Guam – If the U.S. Supreme Court has anything to say about it, Gov. Eddie Calvo’s use of a Facebook account may be government speech, regardless of content. On May 23, a high court memorandum and order addressed the difference between private and government speech relative to social media posts on the account of an elected public official. The Supreme Court order sprung from President Trump’s constant use of the Twitter account @realDonaldTrump.
According to the high court, “there may be situations in which it is difficult to tell whether a government entity is speaking on its own behalf or is providing a forum for private speech.”
However, the court states, “Private involvement in the formulation of the speech in question does not preclude the conclusion that it is government speech.”
This story attempts to draw distinctions in a social media situation involving the Governor of Guam.

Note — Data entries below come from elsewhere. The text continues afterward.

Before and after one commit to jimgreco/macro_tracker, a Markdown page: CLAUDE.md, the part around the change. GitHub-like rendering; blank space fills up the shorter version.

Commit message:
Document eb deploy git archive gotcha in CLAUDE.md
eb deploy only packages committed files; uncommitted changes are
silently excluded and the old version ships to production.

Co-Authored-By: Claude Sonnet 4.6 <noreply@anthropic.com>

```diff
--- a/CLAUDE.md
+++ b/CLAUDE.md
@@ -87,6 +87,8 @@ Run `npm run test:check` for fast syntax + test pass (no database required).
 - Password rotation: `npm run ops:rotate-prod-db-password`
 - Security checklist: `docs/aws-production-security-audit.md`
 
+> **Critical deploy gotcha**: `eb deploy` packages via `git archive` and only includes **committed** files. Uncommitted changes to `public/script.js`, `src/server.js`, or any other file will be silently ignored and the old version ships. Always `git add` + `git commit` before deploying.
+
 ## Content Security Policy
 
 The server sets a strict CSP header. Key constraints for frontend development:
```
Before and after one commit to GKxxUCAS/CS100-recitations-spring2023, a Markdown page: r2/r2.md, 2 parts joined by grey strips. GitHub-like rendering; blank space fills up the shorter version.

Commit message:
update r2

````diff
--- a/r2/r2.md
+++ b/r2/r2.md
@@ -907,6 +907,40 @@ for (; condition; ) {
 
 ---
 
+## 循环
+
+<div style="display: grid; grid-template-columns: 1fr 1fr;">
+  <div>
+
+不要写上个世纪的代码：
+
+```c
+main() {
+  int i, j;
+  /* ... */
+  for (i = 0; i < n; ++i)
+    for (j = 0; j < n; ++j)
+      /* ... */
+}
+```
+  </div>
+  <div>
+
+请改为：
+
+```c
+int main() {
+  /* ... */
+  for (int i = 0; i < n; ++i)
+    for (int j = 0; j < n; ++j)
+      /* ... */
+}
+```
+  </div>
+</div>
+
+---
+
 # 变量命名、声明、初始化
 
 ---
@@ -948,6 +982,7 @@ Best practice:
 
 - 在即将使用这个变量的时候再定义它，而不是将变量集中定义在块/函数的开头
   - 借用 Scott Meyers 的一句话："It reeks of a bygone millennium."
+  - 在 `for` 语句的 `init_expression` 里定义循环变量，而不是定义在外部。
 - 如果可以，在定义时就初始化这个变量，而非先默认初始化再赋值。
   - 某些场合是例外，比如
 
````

Is Eddie Baza Calvo using his official capacity as Governor of Guam to endorse his right hand man Lt. Governor Ray Tenorio’s private political agenda? The answer may lie in Gov. Eddie Calvo’s Facebook page and how the page is being utilized by the governor.
The Facebook page in question is labeled “Governor Eddie Calvo”, and the “About” section lists Calvo as a “Government Official” and includes the governor’s official email address and website. A review of posts on what appears to be the official Facebook profile of the Guam governor shows official press releases and statements made in Calvo’s official capacity as governor.
The conundrum? The page is also used to publicly endorse GOP gubernatorial candidate Ray Tenorio and running mate Tony Ada’s BOTA Campaign. Tenorio presently serves as Calvo’s lieutenant governor. On October 14, the BOTA campaign rally was reportedly live-streamed through the governor’s Facebook page.
An October 31 campaign press release post, just days before the November 6th general election targets Tenorio’s opponent, Democratic nominee Lou Leon Guerrero, and her running mate, Joshua Tenorio. The release is hash-tagged #BIBABOTA, a clear endorsement of the GOP gubernatorial hopeful.
No clear lines are drawn to indicate which statements express the governor’s personal opinions versus his official capacity. So what’s the big deal? If it’s social media, does that constitute an ” official” government page?
It would appear the issue has already been determined by the US Supreme Court in its May 23 memorandum and order on President Trump’s social media accounts. The US Supreme Court thereby determines what constitutes government speech and private speech by considering whether a social media page is used to convey state messages and to what degree personal messaging is involved and to what effect. Using the high court’s method, one may come to the conclusion that Calvo’s Facebook page is government speech and that the medium is being used to promote a private political campaign. The high court’s line of reasoning seems to suggest that Calvo’s official page is government speech and that it is advertising someone else’s bid for election.